> _Task brief_: Reproduce the data in its entirety, exactly as written.

> _Web page revision data_:
╔══

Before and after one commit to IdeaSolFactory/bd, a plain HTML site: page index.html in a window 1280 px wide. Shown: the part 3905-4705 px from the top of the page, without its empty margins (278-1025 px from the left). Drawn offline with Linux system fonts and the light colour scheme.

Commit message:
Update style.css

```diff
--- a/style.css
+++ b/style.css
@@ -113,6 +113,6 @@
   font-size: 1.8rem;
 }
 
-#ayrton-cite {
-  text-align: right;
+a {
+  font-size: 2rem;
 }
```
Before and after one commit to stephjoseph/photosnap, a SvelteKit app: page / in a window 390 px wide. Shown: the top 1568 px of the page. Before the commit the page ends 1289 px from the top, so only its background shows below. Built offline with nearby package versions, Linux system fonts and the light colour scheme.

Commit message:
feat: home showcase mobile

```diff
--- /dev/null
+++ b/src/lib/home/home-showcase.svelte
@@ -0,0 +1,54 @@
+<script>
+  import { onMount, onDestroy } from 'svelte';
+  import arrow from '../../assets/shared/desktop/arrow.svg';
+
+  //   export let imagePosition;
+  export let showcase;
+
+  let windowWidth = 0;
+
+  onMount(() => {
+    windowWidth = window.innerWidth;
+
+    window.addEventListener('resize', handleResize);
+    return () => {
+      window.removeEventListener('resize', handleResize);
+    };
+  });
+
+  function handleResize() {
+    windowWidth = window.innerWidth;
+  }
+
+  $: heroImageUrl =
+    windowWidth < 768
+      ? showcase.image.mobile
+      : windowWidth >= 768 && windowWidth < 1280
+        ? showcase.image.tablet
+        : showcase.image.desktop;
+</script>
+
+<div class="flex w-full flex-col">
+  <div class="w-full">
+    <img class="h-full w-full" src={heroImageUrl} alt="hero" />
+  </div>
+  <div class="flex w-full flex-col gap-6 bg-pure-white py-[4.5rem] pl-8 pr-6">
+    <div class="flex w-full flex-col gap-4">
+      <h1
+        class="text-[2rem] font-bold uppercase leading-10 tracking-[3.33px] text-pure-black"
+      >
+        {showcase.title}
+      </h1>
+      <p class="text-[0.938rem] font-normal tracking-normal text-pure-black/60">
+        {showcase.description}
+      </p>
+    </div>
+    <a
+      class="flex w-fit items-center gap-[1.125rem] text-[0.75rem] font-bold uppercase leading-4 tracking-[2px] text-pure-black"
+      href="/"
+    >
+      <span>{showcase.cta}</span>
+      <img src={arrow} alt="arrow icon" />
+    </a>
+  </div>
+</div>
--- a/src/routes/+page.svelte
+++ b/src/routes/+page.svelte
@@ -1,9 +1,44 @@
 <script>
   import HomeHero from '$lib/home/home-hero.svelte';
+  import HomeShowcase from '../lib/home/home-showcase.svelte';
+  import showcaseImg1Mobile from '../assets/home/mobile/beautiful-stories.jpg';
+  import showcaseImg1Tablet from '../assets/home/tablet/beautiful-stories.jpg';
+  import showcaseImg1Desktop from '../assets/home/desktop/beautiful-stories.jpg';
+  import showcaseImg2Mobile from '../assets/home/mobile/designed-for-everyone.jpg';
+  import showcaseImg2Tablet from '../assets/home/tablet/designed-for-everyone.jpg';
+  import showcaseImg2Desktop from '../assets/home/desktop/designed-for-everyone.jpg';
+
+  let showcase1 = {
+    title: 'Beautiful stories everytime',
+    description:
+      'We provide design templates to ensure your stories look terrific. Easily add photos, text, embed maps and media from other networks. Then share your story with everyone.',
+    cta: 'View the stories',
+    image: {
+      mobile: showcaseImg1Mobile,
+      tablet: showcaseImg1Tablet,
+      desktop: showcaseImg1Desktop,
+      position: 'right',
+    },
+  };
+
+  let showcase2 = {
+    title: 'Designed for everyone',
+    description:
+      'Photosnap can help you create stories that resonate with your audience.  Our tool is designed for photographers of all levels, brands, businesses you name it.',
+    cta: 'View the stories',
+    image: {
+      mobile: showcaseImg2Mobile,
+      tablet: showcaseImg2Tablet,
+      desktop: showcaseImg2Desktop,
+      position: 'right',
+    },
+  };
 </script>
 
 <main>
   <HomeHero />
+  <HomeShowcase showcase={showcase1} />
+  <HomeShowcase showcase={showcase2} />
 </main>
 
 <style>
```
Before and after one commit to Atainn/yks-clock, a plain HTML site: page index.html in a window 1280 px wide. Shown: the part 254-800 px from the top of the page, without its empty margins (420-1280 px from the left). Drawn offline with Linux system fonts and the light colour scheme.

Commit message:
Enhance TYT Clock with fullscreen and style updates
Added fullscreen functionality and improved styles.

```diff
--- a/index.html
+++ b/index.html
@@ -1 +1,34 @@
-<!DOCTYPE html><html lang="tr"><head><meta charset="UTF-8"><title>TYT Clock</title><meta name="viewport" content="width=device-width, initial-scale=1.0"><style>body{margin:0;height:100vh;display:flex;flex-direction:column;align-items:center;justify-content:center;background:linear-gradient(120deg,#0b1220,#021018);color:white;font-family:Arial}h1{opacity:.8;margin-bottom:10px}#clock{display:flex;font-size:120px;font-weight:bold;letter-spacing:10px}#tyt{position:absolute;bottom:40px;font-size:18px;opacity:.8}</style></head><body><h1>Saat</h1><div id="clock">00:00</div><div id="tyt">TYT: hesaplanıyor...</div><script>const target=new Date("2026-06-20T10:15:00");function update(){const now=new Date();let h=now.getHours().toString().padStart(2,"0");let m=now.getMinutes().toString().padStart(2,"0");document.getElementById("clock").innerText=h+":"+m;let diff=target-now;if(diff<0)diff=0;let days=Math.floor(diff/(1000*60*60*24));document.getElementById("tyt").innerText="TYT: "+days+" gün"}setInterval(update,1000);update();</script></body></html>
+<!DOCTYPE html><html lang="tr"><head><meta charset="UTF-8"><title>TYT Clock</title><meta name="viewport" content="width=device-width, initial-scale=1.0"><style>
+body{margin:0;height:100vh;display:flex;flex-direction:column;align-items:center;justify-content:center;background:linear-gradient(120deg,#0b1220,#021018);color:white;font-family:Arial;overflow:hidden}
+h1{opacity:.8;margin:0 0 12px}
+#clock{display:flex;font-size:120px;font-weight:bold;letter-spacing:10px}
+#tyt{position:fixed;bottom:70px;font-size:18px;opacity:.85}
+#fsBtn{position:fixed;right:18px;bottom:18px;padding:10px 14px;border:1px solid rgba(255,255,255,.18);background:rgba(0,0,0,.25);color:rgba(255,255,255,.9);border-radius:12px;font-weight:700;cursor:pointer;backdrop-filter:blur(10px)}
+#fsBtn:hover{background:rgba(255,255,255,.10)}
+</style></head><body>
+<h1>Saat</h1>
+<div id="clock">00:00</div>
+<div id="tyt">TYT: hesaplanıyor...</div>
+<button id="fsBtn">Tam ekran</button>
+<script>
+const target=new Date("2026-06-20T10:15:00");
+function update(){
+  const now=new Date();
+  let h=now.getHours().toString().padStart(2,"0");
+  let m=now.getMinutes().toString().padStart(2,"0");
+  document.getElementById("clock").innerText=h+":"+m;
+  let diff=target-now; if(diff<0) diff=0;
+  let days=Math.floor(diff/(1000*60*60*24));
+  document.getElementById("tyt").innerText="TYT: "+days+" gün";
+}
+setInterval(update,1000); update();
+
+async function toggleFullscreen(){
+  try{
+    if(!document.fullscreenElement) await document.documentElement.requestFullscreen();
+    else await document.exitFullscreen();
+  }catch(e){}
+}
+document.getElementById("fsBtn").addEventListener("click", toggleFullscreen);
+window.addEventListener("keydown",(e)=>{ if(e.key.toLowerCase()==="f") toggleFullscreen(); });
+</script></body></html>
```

╚══

> _Response_:
Before and after one commit to IdeaSolFactory/bd, a plain HTML site: page index.html in a window 1280 px wide. Shown: the part 3905-4705 px from the top of the page, without its empty margins (278-1025 px from the left). Drawn offline with Linux system fonts and the light colour scheme.

Commit message:
Update style.css

```diff
--- a/style.css
+++ b/style.css
@@ -113,6 +113,6 @@
   font-size: 1.8rem;
 }
 
-#ayrton-cite {
-  text-align: right;
+a {
+  font-size: 2rem;
 }
```
Before and after one commit to stephjoseph/photosnap, a SvelteKit app: page / in a window 390 px wide. Shown: the top 1568 px of the page. Before the commit the page ends 1289 px from the top, so only its background shows below. Built offline with nearby package versions, Linux system fonts and the light colour scheme.

Commit message:
feat: home showcase mobile

```diff
--- /dev/null
+++ b/src/lib/home/home-showcase.svelte
@@ -0,0 +1,54 @@
+<script>
+  import { onMount, onDestroy } from 'svelte';
+  import arrow from '../../assets/shared/desktop/arrow.svg';
+
+  //   export let imagePosition;
+  export let showcase;
+
+  let windowWidth = 0;
+
+  onMount(() => {
+    windowWidth = window.innerWidth;
+
+    window.addEventListener('resize', handleResize);
+    return () => {
+      window.removeEventListener('resize', handleResize);
+    };
+  });
+
+  function handleResize() {
+    windowWidth = window.innerWidth;
+  }
+
+  $: heroImageUrl =
+    windowWidth < 768
+      ? showcase.image.mobile
+      : windowWidth >= 768 && windowWidth < 1280
+        ? showcase.image.tablet
+        : showcase.image.desktop;
+</script>
+
+<div class="flex w-full flex-col">
+  <div class="w-full">
+    <img class="h-full w-full" src={heroImageUrl} alt="hero" />
+  </div>
+  <div class="flex w-full flex-col gap-6 bg-pure-white py-[4.5rem] pl-8 pr-6">
+    <div class="flex w-full flex-col gap-4">
+      <h1
+        class="text-[2rem] font-bold uppercase leading-10 tracking-[3.33px] text-pure-black"
+      >
+        {showcase.title}
+      </h1>
+      <p class="text-[0.938rem] font-normal tracking-normal text-pure-black/60">
+        {showcase.description}
+      </p>
+    </div>
+    <a
+      class="flex w-fit items-center gap-[1.125rem] text-[0.75rem] font-bold uppercase leading-4 tracking-[2px] text-pure-black"
+      href="/"
+    >
+      <span>{showcase.cta}</span>
+      <img src={arrow} alt="arrow icon" />
+    </a>
+  </div>
+</div>
--- a/src/routes/+page.svelte
+++ b/src/routes/+page.svelte
@@ -1,9 +1,44 @@
 <script>
   import HomeHero from '$lib/home/home-hero.svelte';
+  import HomeShowcase from '../lib/home/home-showcase.svelte';
+  import showcaseImg1Mobile from '../assets/home/mobile/beautiful-stories.jpg';
+  import showcaseImg1Tablet from '../assets/home/tablet/beautiful-stories.jpg';
+  import showcaseImg1Desktop from '../assets/home/desktop/beautiful-stories.jpg';
+  import showcaseImg2Mobile from '../assets/home/mobile/designed-for-everyone.jpg';
+  import showcaseImg2Tablet from '../assets/home/tablet/designed-for-everyone.jpg';
+  import showcaseImg2Desktop from '../assets/home/desktop/designed-for-everyone.jpg';
+
+  let showcase1 = {
+    title: 'Beautiful stories everytime',
+    description:
+      'We provide design templates to ensure your stories look terrific. Easily add photos, text, embed maps and media from other networks. Then share your story with everyone.',
+    cta: 'View the stories',
+    image: {
+      mobile: showcaseImg1Mobile,
+      tablet: showcaseImg1Tablet,
+      desktop: showcaseImg1Desktop,
+      position: 'right',
+    },
+  };
+
+  let showcase2 = {
+    title: 'Designed for everyone',
+    description:
+      'Photosnap can help you create stories that resonate with your audience.  Our tool is designed for photographers of all levels, brands, businesses you name it.',
+    cta: 'View the stories',
+    image: {
+      mobile: showcaseImg2Mobile,
+      tablet: showcaseImg2Tablet,
+      desktop: showcaseImg2Desktop,
+      position: 'right',
+    },
+  };
 </script>
 
 <main>
   <HomeHero />
+  <HomeShowcase showcase={showcase1} />
+  <HomeShowcase showcase={showcase2} />
 </main>
 
 <style>
```
Before and after one commit to Atainn/yks-clock, a plain HTML site: page index.html in a window 1280 px wide. Shown: the part 254-800 px from the top of the page, without its empty margins (420-1280 px from the left). Drawn offline with Linux system fonts and the light colour scheme.

Commit message:
Enhance TYT Clock with fullscreen and style updates
Added fullscreen functionality and improved styles.

```diff
--- a/index.html
+++ b/index.html
@@ -1 +1,34 @@
-<!DOCTYPE html><html lang="tr"><head><meta charset="UTF-8"><title>TYT Clock</title><meta name="viewport" content="width=device-width, initial-scale=1.0"><style>body{margin:0;height:100vh;display:flex;flex-direction:column;align-items:center;justify-content:center;background:linear-gradient(120deg,#0b1220,#021018);color:white;font-family:Arial}h1{opacity:.8;margin-bottom:10px}#clock{display:flex;font-size:120px;font-weight:bold;letter-spacing:10px}#tyt{position:absolute;bottom:40px;font-size:18px;opacity:.8}</style></head><body><h1>Saat</h1><div id="clock">00:00</div><div id="tyt">TYT: hesaplanıyor...</div><script>const target=new Date("2026-06-20T10:15:00");function update(){const now=new Date();let h=now.getHours().toString().padStart(2,"0");let m=now.getMinutes().toString().padStart(2,"0");document.getElementById("clock").innerText=h+":"+m;let diff=target-now;if(diff<0)diff=0;let days=Math.floor(diff/(1000*60*60*24));document.getElementById("tyt").innerText="TYT: "+days+" gün"}setInterval(update,1000);update();</script></body></html>
+<!DOCTYPE html><html lang="tr"><head><meta charset="UTF-8"><title>TYT Clock</title><meta name="viewport" content="width=device-width, initial-scale=1.0"><style>
+body{margin:0;height:100vh;display:flex;flex-direction:column;align-items:center;justify-content:center;background:linear-gradient(120deg,#0b1220,#021018);color:white;font-family:Arial;overflow:hidden}
+h1{opacity:.8;margin:0 0 12px}
+#clock{display:flex;font-size:120px;font-weight:bold;letter-spacing:10px}
+#tyt{position:fixed;bottom:70px;font-size:18px;opacity:.85}
+#fsBtn{position:fixed;right:18px;bottom:18px;padding:10px 14px;border:1px solid rgba(255,255,255,.18);background:rgba(0,0,0,.25);color:rgba(255,255,255,.9);border-radius:12px;font-weight:700;cursor:pointer;backdrop-filter:blur(10px)}
+#fsBtn:hover{background:rgba(255,255,255,.10)}
+</style></head><body>
+<h1>Saat</h1>
+<div id="clock">00:00</div>
+<div id="tyt">TYT: hesaplanıyor...</div>
+<button id="fsBtn">Tam ekran</button>
+<script>
+const target=new Date("2026-06-20T10:15:00");
+function update(){
+  const now=new Date();
+  let h=now.getHours().toString().padStart(2,"0");
+  let m=now.getMinutes().toString().padStart(2,"0");
+  document.getElementById("clock").innerText=h+":"+m;
+  let diff=target-now; if(diff<0) diff=0;
+  let days=Math.floor(diff/(1000*60*60*24));
+  document.getElementById("tyt").innerText="TYT: "+days+" gün";
+}
+setInterval(update,1000); update();
+
+async function toggleFullscreen(){
+  try{
+    if(!document.fullscreenElement) await document.documentElement.requestFullscreen();
+    else await document.exitFullscreen();
+  }catch(e){}
+}
+document.getElementById("fsBtn").addEventListener("click", toggleFullscreen);
+window.addEventListener("keydown",(e)=>{ if(e.key.toLowerCase()==="f") toggleFullscreen(); });
+</script></body></html>
```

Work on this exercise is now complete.